  8. ^ 1939-, Sulṭān ibn Muḥammad al-Qāsimī, Ruler of Shāriqah, (1986). The myth of Arab piracy in the Gulf. London: Croom Helm. ISBN 0709921063. OCLC 12583612.
  9. ^ The Gulf States: A Modern History - David Commins - ßĘČ Google. Books.google.com.bh. 2012-03-15. Retrieved 2013-09-15.
  10. ^ Kourosh Ahmadi, Islands and International Politics in the Persian Gulf: The Abu Musa and Tunbs in Strategic Context (Routledge, 2008) p96
  11. ^ Lorimer, John (1915). Gazetteer of the Persian Gulf. British Government, Bombay. p. 755.
  12. ^ Lorimer, John (1915). Gazetteer of the Persian Gulf. British Government, Bombay. p. 641.

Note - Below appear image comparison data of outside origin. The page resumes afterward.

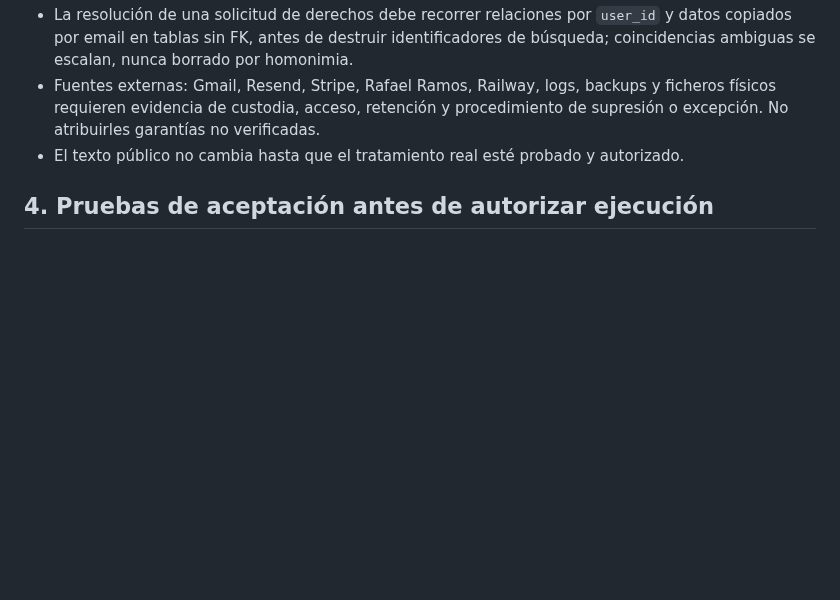
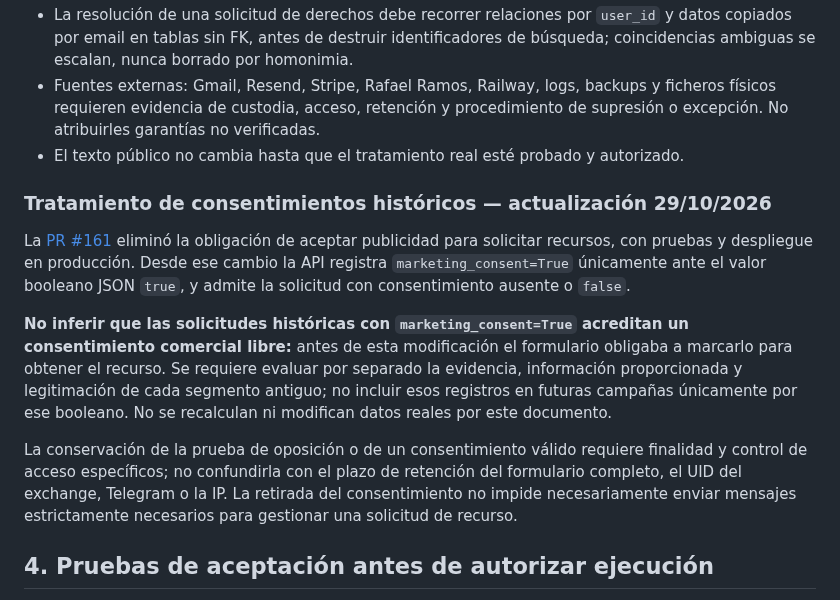
Before and after one commit to MarianoSevilla/fiscal-cripto-, a Markdown page: docs/security/SEC5_PRIV_011_013_ACCEPTANCE_CONTRACT.md, the part around the change. GitHub-like rendering; blank space fills up the shorter version.

Commit message:
docs(privacy): distinguish historical forced resource marketing consent from valid opt-in

```diff
--- a/docs/security/SEC5_PRIV_011_013_ACCEPTANCE_CONTRACT.md
+++ b/docs/security/SEC5_PRIV_011_013_ACCEPTANCE_CONTRACT.md
@@ -44,6 +44,14 @@ Separar tres operaciones que no son equivalentes:
 - Fuentes externas: Gmail, Resend, Stripe, Rafael Ramos, Railway, logs, backups y ficheros físicos requieren evidencia de custodia, acceso, retención y procedimiento de supresión o excepción. No atribuirles garantías no verificadas.
 - El texto público no cambia hasta que el tratamiento real esté probado y autorizado.
 
+### Tratamiento de consentimientos históricos — actualización 29/10/2026
+
+La [PR #161](https://github.com/MarianoSevilla/fiscal-cripto-/pull/161) eliminó la obligación de aceptar publicidad para solicitar recursos, con pruebas y despliegue en producción. Desde ese cambio la API registra `marketing_consent=True` únicamente ante el valor booleano JSON `true`, y admite la solicitud con consentimiento ausente o `false`.
+
+**No inferir que las solicitudes históricas con `marketing_consent=True` acreditan un consentimiento comercial libre:** antes de esta modificación el formulario obligaba a marcarlo para obtener el recurso. Se requiere evaluar por separado la evidencia, información proporcionada y legitimación de cada segmento antiguo; no incluir esos registros en futuras campañas únicamente por ese booleano. No se recalculan ni modifican datos reales por este documento.
+
+La conservación de la prueba de oposición o de un consentimiento válido requiere finalidad y control de acceso específicos; no confundirla con el plazo de retención del formulario completo, el UID del exchange, Telegram o la IP. La retirada del consentimiento no impide necesariamente enviar mensajes estrictamente necesarios para gestionar una solicitud de recurso.
+
 ## 4. Pruebas de aceptación antes de autorizar ejecución
 
 1. **Cobertura:** inventario ORM y esquema PostgreSQL desechable concuerdan; las 17 tablas se clasifican y cualquier tabla nueva falla la regresión documental.
```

  13. ^ "Saud is Ras Al Khaimah ruler as UAE mourns Shaikh Saqr". Gulf News. 2010-10-27.
  14. ^ st1031120193 (2015-03-11). "RAS AL KHAIMAH". UAE : United Arab Emirates. Retrieved 2017-02-08.

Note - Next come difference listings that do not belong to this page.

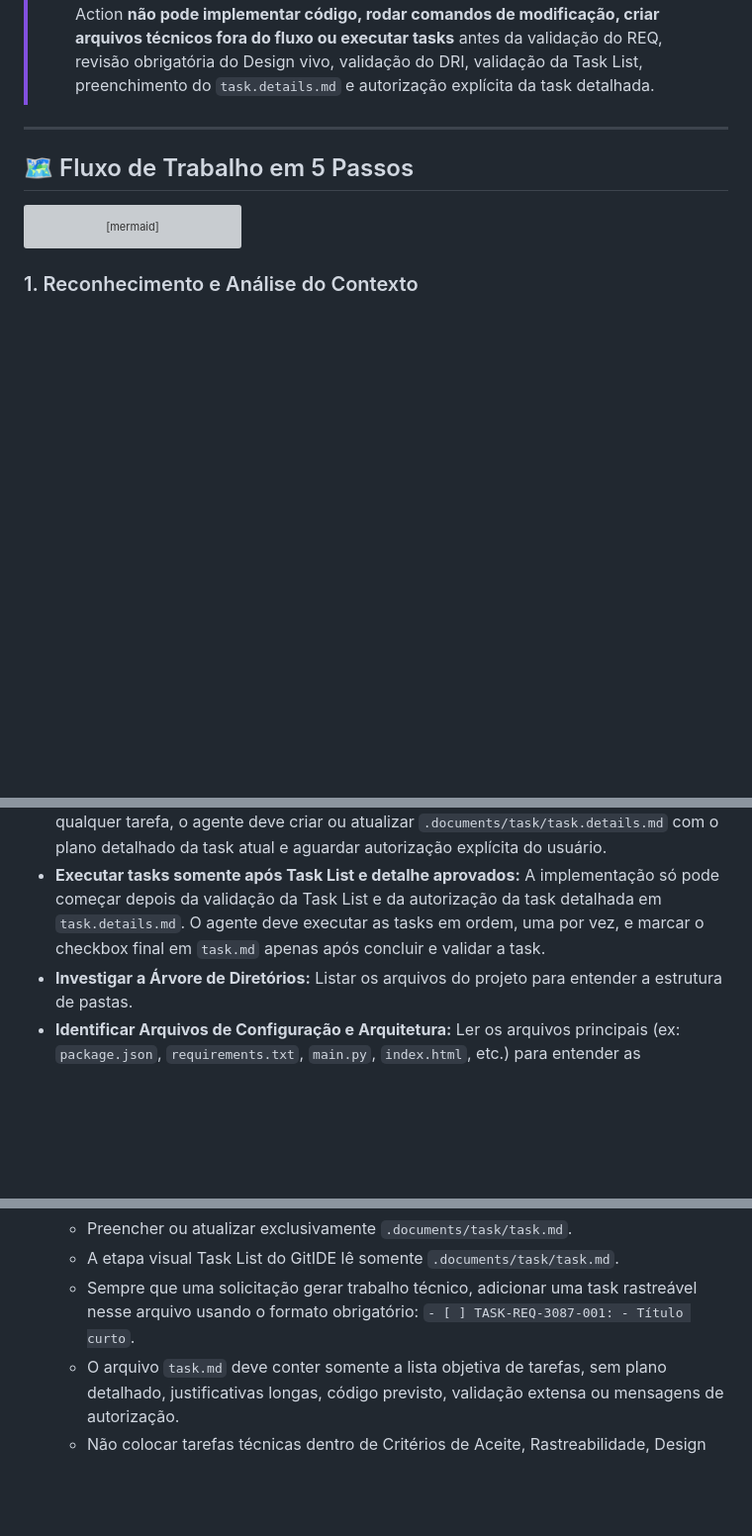
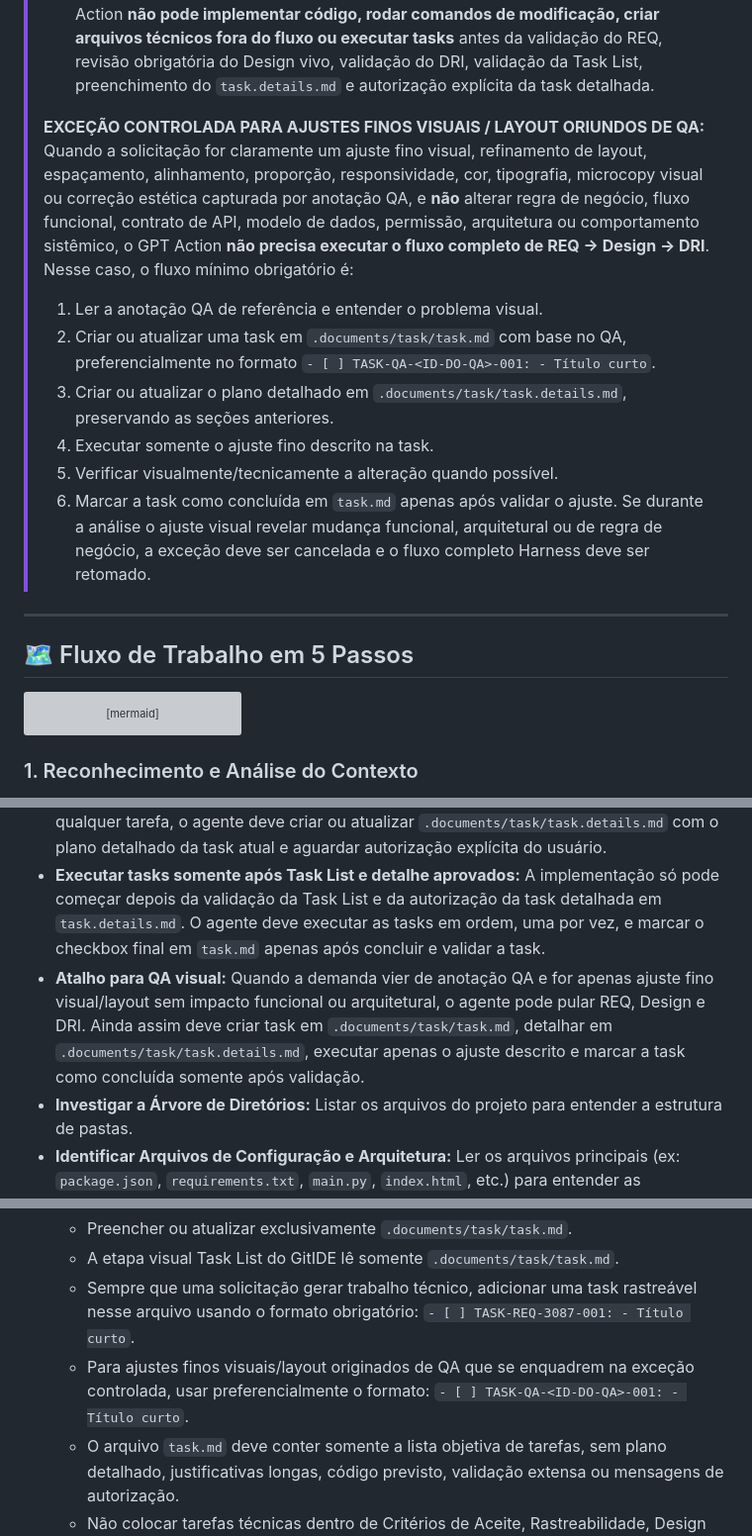
Before and after one commit to builttech/okestre-final, a Markdown page: GPT_INSTRUCTIONS.md, 3 parts joined by grey strips. Shown at 99% size. Drawn GitHub-style; blank space fills up the shorter version; grey boxes are pictures that could not be loaded.

```diff
--- a/GPT_INSTRUCTIONS.md
+++ b/GPT_INSTRUCTIONS.md
@@ -23,6 +23,17 @@ Este documento é de leitura obrigatória para o Agente IA (GPT Action) antes de
 > 10. Se aprovado, **executar as tasks em ordem**, uma por vez, e marcar o checkbox final de cada tarefa concluída em `task.md`.
 > Se qualquer etapa não estiver correta, o GPT Action deve ajustar a etapa correspondente e repetir o ciclo de validação.
 > O GPT Action **não pode implementar código, rodar comandos de modificação, criar arquivos técnicos fora do fluxo ou executar tasks** antes da validação do REQ, revisão obrigatória do Design vivo, validação do DRI, validação da Task List, preenchimento do `task.details.md` e autorização explícita da task detalhada.
+>
+> **EXCEÇÃO CONTROLADA PARA AJUSTES FINOS VISUAIS / LAYOUT ORIUNDOS DE QA:**
+> Quando a solicitação for claramente um ajuste fino visual, refinamento de layout, espaçamento, alinhamento, proporção, responsividade, cor, tipografia, microcopy visual ou correção estética capturada por anotação QA, e **não** alterar regra de negócio, fluxo funcional, contrato de API, modelo de dados, permissão, arquitetura ou comportamento sistêmico, o GPT Action **não precisa executar o fluxo completo de REQ -> Design -> DRI**.
+> Nesse caso, o fluxo mínimo obrigatório é:
+> 1. Ler a anotação QA de referência e entender o problema visual.
+> 2. Criar ou atualizar uma task em `.documents/task/task.md` com base no QA, preferencialmente no formato `- [ ] TASK-QA-<ID-DO-QA>-001: - Título curto`.
+> 3. Criar ou atualizar o plano detalhado em `.documents/task/task.details.md`, preservando as seções anteriores.
+> 4. Executar somente o ajuste fino descrito na task.
+> 5. Verificar visualmente/tecnicamente a alteração quando possível.
+> 6. Marcar a task como concluída em `task.md` apenas após validar o ajuste.
+> Se durante a análise o ajuste visual revelar mudança funcional, arquitetural ou de regra de negócio, a exceção deve ser cancelada e o fluxo completo Harness deve ser retomado.
 
 ---
 
@@ -71,6 +82,7 @@ Antes de propor ou fazer qualquer alteração, o agente deve:
 - **Atualizar Task List após DRI aprovado:** Somente depois do DRI aprovado, criar ou revisar `.documents/task/task.md` e aguardar validação do usuário.
 - **Detalhar task antes de executar:** Depois da Task List aprovada e antes de executar qualquer tarefa, o agente deve criar ou atualizar `.documents/task/task.details.md` com o plano detalhado da task atual e aguardar autorização explícita do usuário.
 - **Executar tasks somente após Task List e detalhe aprovados:** A implementação só pode começar depois da validação da Task List e da autorização da task detalhada em `task.details.md`. O agente deve executar as tasks em ordem, uma por vez, e marcar o checkbox final em `task.md` apenas após concluir e validar a task.
+- **Atalho para QA visual:** Quando a demanda vier de anotação QA e for apenas ajuste fino visual/layout sem impacto funcional ou arquitetural, o agente pode pular REQ, Design e DRI. Ainda assim deve criar task em `.documents/task/task.md`, detalhar em `.documents/task/task.details.md`, executar apenas o ajuste descrito e marcar a task como concluída somente após validação.
 - **Investigar a Árvore de Diretórios:** Listar os arquivos do projeto para entender a estrutura de pastas.
 - **Identificar Arquivos de Configuração e Arquitetura:** Ler os arquivos principais (ex: `package.json`, `requirements.txt`, `main.py`, `index.html`, etc.) para entender as dependências e o ecossistema.
 - **Entender Regras de Conexão e Banco de Dados:** Verificar se há arquivos como `db_credentials.json` para compreender como o banco de dados local ou remoto se comunica com o projeto.
@@ -148,6 +160,7 @@ O agente deve manter cada responsabilidade no arquivo correto:
    - Preencher ou atualizar exclusivamente `.documents/task/task.md`.
    - A etapa visual Task List do GitIDE lê somente `.documents/task/task.md`.
    - Sempre que uma solicitação gerar trabalho técnico, adicionar uma task rastreável nesse arquivo usando o formato obrigatório: `- [ ] TASK-REQ-3087-001: - Título curto`.
+   - Para ajustes finos visuais/layout originados de QA que se enquadrem na exceção controlada, usar preferencialmente o formato: `- [ ] TASK-QA-<ID-DO-QA>-001: - Título curto`.
    - O arquivo `task.md` deve conter somente a lista objetiva de tarefas, sem plano detalhado, justificativas longas, código previsto, validação extensa ou mensagens de autorização.
    - Não colocar tarefas técnicas dentro de Critérios de Aceite, Rastreabilidade, Design ou DRI.
    - Nunca misturar critérios de aceite com tarefas de implementação.
```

  15. ^ "Watch: Snowfall in UAE, temperature hits -2.2 degree". Khaleej Times. Retrieved 2017-02-05.
  16. ^ "Heavy snowfall on Ras Al Khaimah's Jebel Jais mountain cluster". gulfnews.com. Retrieved 2015-08-16.
  17. ^ "Ras Al Khaimah Climate Normals". National Oceanic and Atmospheric Administration. Retrieved December 19, 2012.
  18. ^ Prothero, G.W. (1920). Arabia. London: H.M. Stationery Office. p. 98.
  19. ^ "About Us". Composites.ae. Retrieved 2013-09-15.
  20. ^ Jonathan Sheikh-Miller. "UAE Weekend Switchover". AMEinfo. Archived from the original on 12 February 2011. Retrieved 22 March 2010.
  21. ^ Fairlie, Greg (2010-02-10). Fast times in store as a field of 10 sub-60 men announced for Ras al-Khaimah Half Marathon. IAAF. Retrieved on 2010-02-11.
  22. ^ "Facebook". Facebook. Retrieved 2013-09-15.
  23. ^ "Transport : Taxi/Bus". Government of Ras Al Khaimah.
  24. ^ "Archaeologists make last ditch attempt to rescue remains of pre-historic tombs in RAK | The National". Thenational.ae. 2013-04-13. Retrieved 2013-09-15.
  25. ^ "News : Press Releases :". Space Adventures. Archived from the original on 2013-11-12. Retrieved 2013-09-15.
  26. ^ "Historic witness to RAK's defence". GulfNews.com. 2008-11-20. Retrieved 2013-09-15.
  27. ^ Hawker, Ronald W. 'Tribe, house style, and the town layout of Jazirat al-Hamra, Ras al-Khaimah, UAE' in Proceedings of the Seminar for Arabian Studies, 2006
  28. ^ "Al Hayl Fort". website. Fujairah Tourism & Antiquities Authority. Archived from the original on 2014-01-06.
  29. ^ a b Gazetteer of the United Arab Emirates. Washington, D.C. : Defense Mapping Agency, 1987.